EXERCISE DESCRIPTION: Filter the entries for the word "views". Copy each line that has it.

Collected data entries
—————
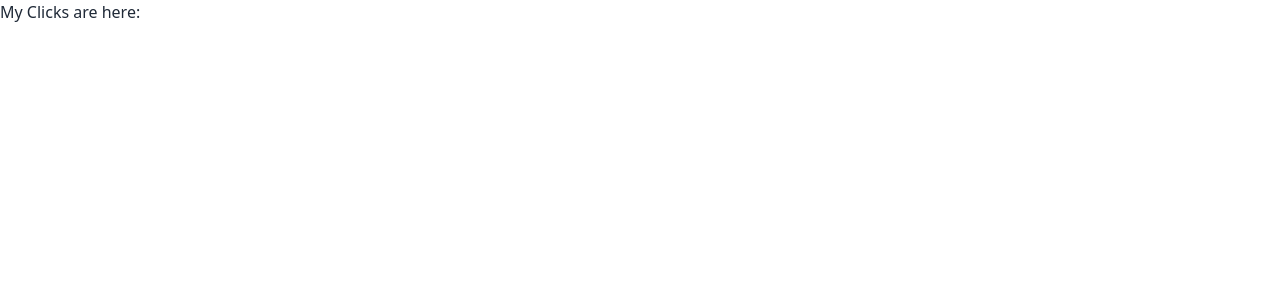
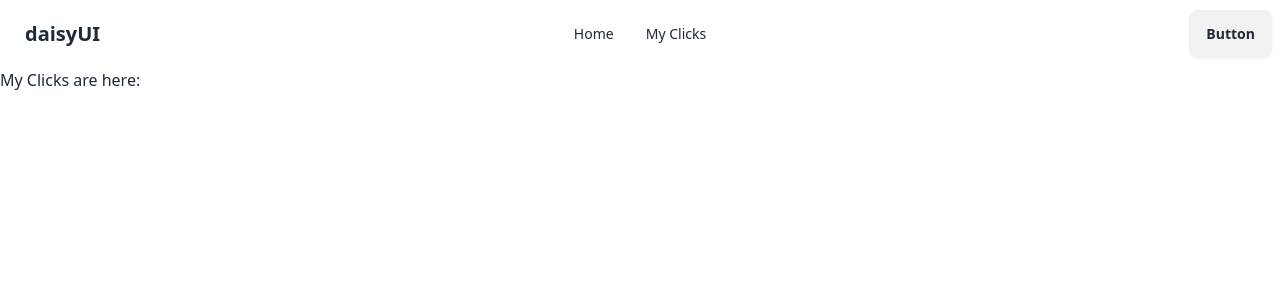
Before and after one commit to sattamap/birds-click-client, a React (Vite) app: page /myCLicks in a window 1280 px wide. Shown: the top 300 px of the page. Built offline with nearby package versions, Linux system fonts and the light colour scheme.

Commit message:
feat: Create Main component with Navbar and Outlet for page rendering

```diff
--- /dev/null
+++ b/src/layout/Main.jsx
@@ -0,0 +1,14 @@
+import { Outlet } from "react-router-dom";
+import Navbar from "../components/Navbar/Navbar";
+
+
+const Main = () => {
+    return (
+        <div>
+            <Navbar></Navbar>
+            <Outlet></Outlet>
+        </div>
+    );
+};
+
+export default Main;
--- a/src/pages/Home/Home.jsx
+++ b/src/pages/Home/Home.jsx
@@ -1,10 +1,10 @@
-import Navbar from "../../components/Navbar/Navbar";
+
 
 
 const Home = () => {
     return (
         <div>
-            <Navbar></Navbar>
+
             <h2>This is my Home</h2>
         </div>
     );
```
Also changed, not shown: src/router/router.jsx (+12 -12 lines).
—————
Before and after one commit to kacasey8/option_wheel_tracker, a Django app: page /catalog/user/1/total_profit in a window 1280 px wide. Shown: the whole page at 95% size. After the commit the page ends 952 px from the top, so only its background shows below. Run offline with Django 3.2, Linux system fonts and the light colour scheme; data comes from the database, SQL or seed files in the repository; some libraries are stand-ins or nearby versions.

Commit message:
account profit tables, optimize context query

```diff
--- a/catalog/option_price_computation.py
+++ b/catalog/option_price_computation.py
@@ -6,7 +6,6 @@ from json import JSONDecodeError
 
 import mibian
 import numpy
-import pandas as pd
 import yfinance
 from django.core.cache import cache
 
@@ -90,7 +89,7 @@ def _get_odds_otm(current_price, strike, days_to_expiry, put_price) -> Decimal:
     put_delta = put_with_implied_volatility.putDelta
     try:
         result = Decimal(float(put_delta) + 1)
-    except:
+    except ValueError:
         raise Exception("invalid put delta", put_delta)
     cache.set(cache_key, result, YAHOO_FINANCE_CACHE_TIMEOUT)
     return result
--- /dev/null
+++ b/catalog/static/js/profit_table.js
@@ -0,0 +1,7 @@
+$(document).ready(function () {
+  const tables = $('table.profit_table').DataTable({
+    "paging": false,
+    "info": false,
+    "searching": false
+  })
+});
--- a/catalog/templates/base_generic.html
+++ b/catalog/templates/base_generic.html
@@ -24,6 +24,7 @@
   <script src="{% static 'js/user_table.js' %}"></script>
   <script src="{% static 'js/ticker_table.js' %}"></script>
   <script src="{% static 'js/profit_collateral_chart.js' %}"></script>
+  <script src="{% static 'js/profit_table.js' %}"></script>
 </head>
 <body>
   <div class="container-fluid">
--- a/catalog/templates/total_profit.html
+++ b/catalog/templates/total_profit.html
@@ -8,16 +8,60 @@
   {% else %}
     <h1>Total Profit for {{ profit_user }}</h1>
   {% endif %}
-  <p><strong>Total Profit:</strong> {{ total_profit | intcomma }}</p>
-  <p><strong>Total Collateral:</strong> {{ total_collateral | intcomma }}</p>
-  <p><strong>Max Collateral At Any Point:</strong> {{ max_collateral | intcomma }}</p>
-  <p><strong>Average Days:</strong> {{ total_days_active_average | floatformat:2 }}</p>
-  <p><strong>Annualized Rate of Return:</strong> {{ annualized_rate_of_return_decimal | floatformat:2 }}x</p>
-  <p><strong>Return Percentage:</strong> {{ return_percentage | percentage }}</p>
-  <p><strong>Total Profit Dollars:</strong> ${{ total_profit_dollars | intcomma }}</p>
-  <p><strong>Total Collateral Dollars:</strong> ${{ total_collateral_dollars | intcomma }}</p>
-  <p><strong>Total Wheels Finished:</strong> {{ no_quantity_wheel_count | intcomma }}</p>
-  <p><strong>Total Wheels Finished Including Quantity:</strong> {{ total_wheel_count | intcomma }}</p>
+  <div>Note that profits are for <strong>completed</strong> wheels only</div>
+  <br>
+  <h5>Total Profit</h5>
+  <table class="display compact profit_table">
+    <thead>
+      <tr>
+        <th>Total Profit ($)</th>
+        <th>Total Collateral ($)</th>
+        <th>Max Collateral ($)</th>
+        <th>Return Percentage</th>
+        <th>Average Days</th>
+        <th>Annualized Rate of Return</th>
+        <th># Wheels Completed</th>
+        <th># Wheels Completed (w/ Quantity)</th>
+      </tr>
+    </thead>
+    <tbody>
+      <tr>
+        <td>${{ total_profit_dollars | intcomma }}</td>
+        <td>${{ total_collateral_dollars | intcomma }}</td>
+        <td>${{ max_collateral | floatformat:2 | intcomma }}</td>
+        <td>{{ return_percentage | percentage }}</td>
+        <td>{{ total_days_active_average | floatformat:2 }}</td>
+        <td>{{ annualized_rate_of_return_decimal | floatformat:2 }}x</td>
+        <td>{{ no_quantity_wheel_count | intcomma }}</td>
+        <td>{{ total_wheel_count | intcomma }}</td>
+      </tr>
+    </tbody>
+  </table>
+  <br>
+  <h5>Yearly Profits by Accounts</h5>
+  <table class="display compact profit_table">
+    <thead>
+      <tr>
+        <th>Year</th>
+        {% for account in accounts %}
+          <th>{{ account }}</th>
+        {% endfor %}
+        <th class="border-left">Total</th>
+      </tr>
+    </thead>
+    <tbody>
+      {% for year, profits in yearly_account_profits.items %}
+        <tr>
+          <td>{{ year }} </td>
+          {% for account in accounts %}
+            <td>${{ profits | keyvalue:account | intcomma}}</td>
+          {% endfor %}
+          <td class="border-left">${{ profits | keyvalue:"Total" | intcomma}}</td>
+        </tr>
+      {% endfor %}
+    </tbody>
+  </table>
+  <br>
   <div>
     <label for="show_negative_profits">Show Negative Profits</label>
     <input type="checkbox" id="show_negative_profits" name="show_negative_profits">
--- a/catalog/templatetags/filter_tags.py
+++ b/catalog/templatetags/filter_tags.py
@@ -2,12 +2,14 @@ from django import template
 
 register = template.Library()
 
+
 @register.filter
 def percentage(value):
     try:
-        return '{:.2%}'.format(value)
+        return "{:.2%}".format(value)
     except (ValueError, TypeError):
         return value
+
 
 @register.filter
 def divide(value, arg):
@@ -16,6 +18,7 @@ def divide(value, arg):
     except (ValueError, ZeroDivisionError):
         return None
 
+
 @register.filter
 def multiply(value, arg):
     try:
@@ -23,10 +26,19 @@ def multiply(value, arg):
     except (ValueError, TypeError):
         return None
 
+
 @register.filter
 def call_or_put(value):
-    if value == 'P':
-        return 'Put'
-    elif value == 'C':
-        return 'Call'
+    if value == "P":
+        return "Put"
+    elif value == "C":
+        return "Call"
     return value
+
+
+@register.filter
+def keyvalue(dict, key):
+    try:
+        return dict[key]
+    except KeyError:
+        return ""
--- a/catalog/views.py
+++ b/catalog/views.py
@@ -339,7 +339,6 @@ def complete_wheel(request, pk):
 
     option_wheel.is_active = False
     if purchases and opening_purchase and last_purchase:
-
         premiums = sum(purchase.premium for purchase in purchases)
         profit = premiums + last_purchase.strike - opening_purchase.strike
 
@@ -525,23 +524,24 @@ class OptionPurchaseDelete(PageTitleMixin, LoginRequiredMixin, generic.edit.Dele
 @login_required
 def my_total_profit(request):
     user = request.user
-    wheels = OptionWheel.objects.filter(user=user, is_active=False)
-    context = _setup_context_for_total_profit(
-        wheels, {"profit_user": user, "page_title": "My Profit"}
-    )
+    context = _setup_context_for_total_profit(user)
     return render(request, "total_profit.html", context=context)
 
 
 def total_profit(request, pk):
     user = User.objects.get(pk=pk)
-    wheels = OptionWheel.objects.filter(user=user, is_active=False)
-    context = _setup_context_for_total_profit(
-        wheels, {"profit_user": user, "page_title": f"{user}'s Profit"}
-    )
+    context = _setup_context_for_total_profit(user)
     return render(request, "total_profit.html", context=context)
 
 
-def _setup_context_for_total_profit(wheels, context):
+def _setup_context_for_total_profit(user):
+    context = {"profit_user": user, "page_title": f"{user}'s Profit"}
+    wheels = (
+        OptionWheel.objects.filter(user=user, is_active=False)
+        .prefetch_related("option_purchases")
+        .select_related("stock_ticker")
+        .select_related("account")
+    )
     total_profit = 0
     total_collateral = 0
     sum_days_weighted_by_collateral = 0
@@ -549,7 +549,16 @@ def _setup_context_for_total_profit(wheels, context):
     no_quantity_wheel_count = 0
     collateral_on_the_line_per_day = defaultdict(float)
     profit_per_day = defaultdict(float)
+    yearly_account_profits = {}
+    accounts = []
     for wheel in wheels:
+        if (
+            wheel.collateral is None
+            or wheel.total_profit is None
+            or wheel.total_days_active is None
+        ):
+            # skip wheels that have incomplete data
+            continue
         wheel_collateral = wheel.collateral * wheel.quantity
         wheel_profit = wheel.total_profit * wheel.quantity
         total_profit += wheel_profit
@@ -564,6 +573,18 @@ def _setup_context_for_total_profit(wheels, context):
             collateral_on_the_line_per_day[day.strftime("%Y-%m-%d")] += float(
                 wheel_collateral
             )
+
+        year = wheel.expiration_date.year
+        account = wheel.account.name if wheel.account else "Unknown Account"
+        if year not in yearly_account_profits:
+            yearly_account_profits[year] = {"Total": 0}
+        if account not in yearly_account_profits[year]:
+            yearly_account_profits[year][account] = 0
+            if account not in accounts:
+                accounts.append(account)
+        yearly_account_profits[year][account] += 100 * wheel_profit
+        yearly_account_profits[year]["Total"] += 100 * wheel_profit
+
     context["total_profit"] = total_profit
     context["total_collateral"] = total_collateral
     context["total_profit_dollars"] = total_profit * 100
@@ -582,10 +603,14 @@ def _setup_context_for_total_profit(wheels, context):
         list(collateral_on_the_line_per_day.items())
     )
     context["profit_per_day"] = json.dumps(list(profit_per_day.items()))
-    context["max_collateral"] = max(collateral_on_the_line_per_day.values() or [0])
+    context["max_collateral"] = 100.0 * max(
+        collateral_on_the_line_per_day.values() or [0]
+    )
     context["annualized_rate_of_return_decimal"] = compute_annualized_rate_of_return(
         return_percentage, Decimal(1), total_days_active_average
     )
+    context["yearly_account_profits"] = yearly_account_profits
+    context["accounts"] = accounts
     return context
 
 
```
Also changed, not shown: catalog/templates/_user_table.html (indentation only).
—————
WRITTEN ANSWER:
--- a/catalog/views.py
+++ b/catalog/views.py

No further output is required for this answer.